LUTZ: The data is out there, but it’s very difficult to access. In some cases it’s not there at all. We need to know what those data are for past conflicts in order to try and project forward to other conflicts. That’s how a democratic society should operate is with full information about what public policy decisions are being made and who’s being asked to pay what. These have been costs that have also been born very unevenly, so the people who are paying the costs, military families, veterans, civilians in Iraq, Afghanistan and Pakistan—those people deserve to have their story told.

SEVERSON: Benjamin Franklin is quoted as having said, “Wars are not paid for in wartime. The bill comes later.” The Watson Institute report says the bills for these wars will keep coming in for as long as 40 years later.

For Religion & Ethics Newsweekly, this is Lucky Severson in Washington.

  • Professor M. Coppola

    I have been teaching college at 3 different institutions for 30 years.
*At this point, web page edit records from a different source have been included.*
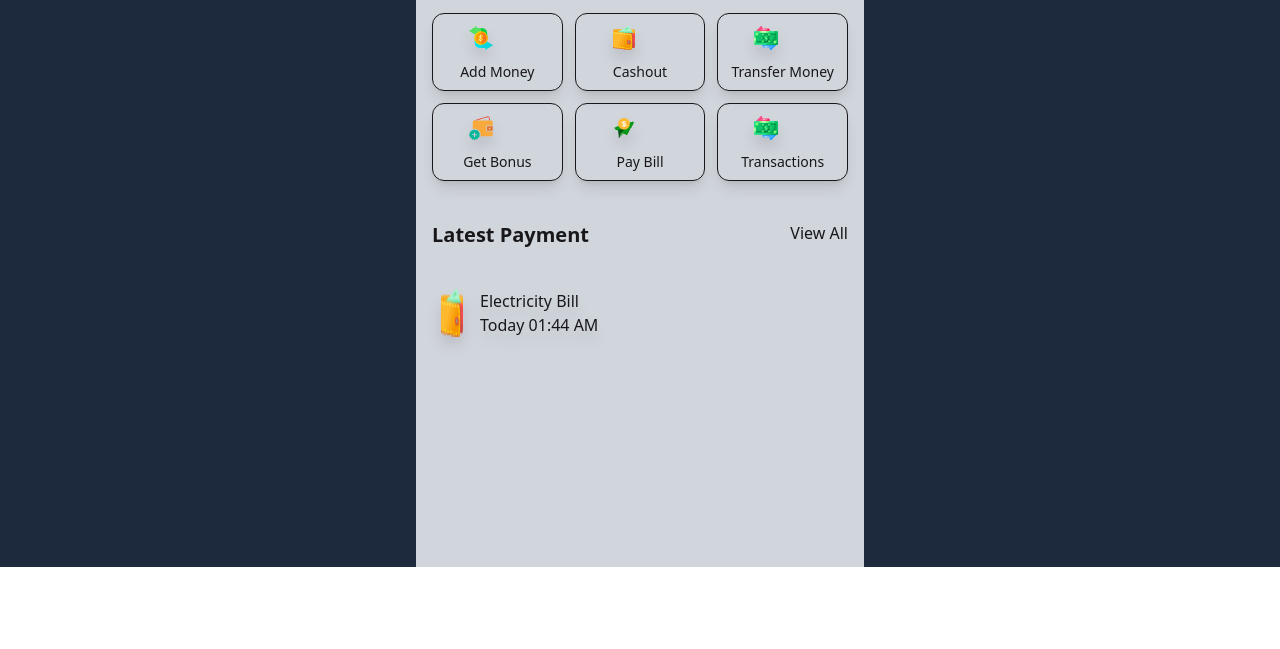
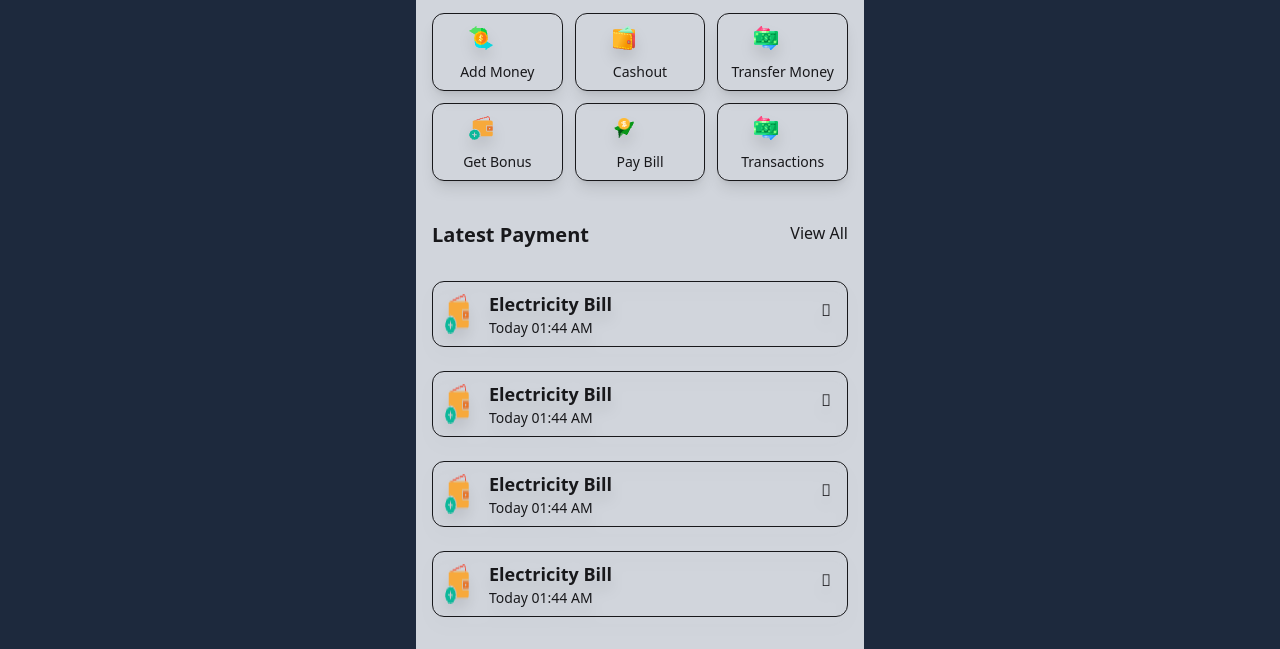
Before and after one commit to saju-79/home-work--10, a plain HTML site: page main.html in a window 1280 px wide. Shown: the part 233-882 px from the top of the page. Before the commit the page ends 800 px from the top, so only its background shows below. Drawn offline with nearby package versions, Linux system fonts and the light colour scheme.

Commit message:
first-commit

```diff
--- a/main.html
+++ b/main.html
@@ -4,6 +4,7 @@
     <meta charset="UTF-8">
     <meta name="viewport" content="width=device-width, initial-scale=1.0">
     <title>main</title>
+    <link rel="stylesheet" href="https://cdnjs.cloudflare.com/ajax/libs/font-awesome/5.15.4/css/all.min.css" integrity="sha512-1ycn6IcaQQ40/MKBW2W4Rhis/DbILU74C1vSrLJxCq57o941Ym01SwNsOMqvEBFlcgUa6xLiPY/NS5R+E6ztJQ==" crossorigin="anonymous" referrerpolicy="no-referrer" />
     <link href="https://cdn.jsdelivr.net/npm/daisyui@5.0.0-beta.8/daisyui.css" rel="stylesheet" type="text/css" />
 <script src="https://cdn.jsdelivr.net/npm/@tailwindcss/browser@4"></script>
 </head>
@@ -62,17 +63,57 @@
             </div>
             <!-- last section -->
              <div class=" grid grid-row">
-               <!-- fist box -->
-                <div class="justify-between m-4 mb-2">
+               <!-- fist box-1 -->
+                <div class="justify-between m-4 mb-2 drop-shadow-xl border rounded-xl flex justify-between ">
+
                     <!-- imsg -->
-                    <div class="flex drop-shadow-xl">
-                        <img class="p-2" src="./assets/purse1.png" alt="">
+                    <div class="flex  ">
+                        <img class="p-3" src="./assets/wallet1.png" alt="">
                        <div class="p-2">
-                        <h1>Electricity Bill</h1>
-                        <p>Today 01:44 AM</p>
+                        <h1 class="font-semibold text-lg">Electricity Bill</h1>
+                        <p class="text-sm"> Today 01:44 AM</p>
                        </div>
                     </div>
-                    <div class=""></div>
+                    <div class=" m-4 " ><i class="fa-solid fa-bars"></i></i></div>
+                </div>
+                <!-- 2 -->
+                <div class="justify-between m-4 mb-2 drop-shadow-xl border rounded-xl flex justify-between ">
+
+                    <!-- imsg -->
+                    <div class="flex  ">
+                        <img class="p-3" src="./assets/wallet1.png" alt="">
+                       <div class="p-2">
+                        <h1 class="font-semibold text-lg">Electricity Bill</h1>
+                        <p class="text-sm"> Today 01:44 AM</p>
+                       </div>
+                    </div>
+                    <div class=" m-4 " ><i class="fa-solid fa-bars"></i></i></div>
+                </div>
+                <!-- 3 -->
+                <div class="justify-between m-4 mb-2 drop-shadow-xl border rounded-xl flex justify-between ">
+
+                    <!-- imsg -->
+                    <div class="flex  ">
+                        <img class="p-3" src="./assets/wallet1.png" alt="">
+                       <div class="p-2">
+                        <h1 class="font-semibold text-lg">Electricity Bill</h1>
+                        <p class="text-sm"> Today 01:44 AM</p>
+                       </div>
+                    </div>
+                    <div class=" m-4 " ><i class="fa-solid fa-bars"></i></i></div>
+                </div>
+                <!-- 4 -->
+                <div class="justify-between m-4 mb-2 drop-shadow-xl border rounded-xl flex justify-between ">
+
+                    <!-- imsg -->
+                    <div class="flex  ">
+                        <img class="p-3" src="./assets/wallet1.png" alt="">
+                       <div class="p-2">
+                        <h1 class="font-semibold text-lg">Electricity Bill</h1>
+                        <p class="text-sm"> Today 01:44 AM</p>
+                       </div>
+                    </div>
+                    <div class=" m-4 " ><i class="fa-solid fa-bars"></i></i></div>
                 </div>
              </div>
             </section>
```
My courses include public speaking, mass media and its influences, argument & persuasion, social & political philosophy and other writing classes. I constantly refer to PBS and WHYY when telling my students they need reliable sources of information for references as well as complete information usually scanned over if available at all on other networks.
    This particular story was long overdue and of inestimable value to anyone who wants to knowall the information necessary to understanding where we are now and how we got here as well as being fair to everyone as we remember the events of Spetember 11, 2001.
    I only wish that as everyone mourns the loss of those in America, yhey thought even momentarily about the far worse loss of life sustained by others who have lived with a “9/11″ for 10 years and not just one day. Thank you for your completeness and honesty as we try to heal the whole world and not just America.

  • freedml

    The pictures from Abu Grahib show, at most, prisoner abuse or maltreatment. I don’t know any reputable source (until RENW) which still alleges that the pictures from Abu Grahib are evidence of ‘torture.’ There is also no evidence that the actions of those soldiers were condoned by the chain of command or US policy. If any mistreatment or abuse of prisoners by a few rogue soldiers constitutes a policy of ‘torture’ then every country which holds prisoners (military or not) is guilty of torture.

  • L Morton

    This information needs to be on the front upper fold of newspapers weekly at least, and on the nightly news daily. The general public is ignorant of these facts and findings, and I include myself in that group. I do crave original reporting vs. fast and cheap McNews that most outlets simply re-package, if they even do that. Mostly we get drivel and infotainment. Our press has turned its back on our country by failing to do its true job, choosing instead its new mistress: Wall Street.

    This is but one example of why media consolidation and mega news monopolies are dangerous to the survival of any democracy. We have Congress to thank for approving the systematic dismantling of our most precious resource: a free press. Every year Congress threatens to cut funding for PBS and NPR. They surely would not want this story to become common knowledge.

    Thank you PBS for airing this critically needed story and thank you to the brave researchers that tackled it.

  • Humanist

    Excellent piece of journalism! I just wish we could download the video.

  • Tom Frank Uss

    Help me out here. I am under the impression that Iraq was to help defray the financial costs of the war with the sale of their oil. Thank you.

  • Geri Greene

    One of the lies perpetrated to ‘sell’ us on the acceptable idea of going into battle with Iraq was that the oil we controlled would pay for the war. It sure didn’t work that way, now did it George and Dick!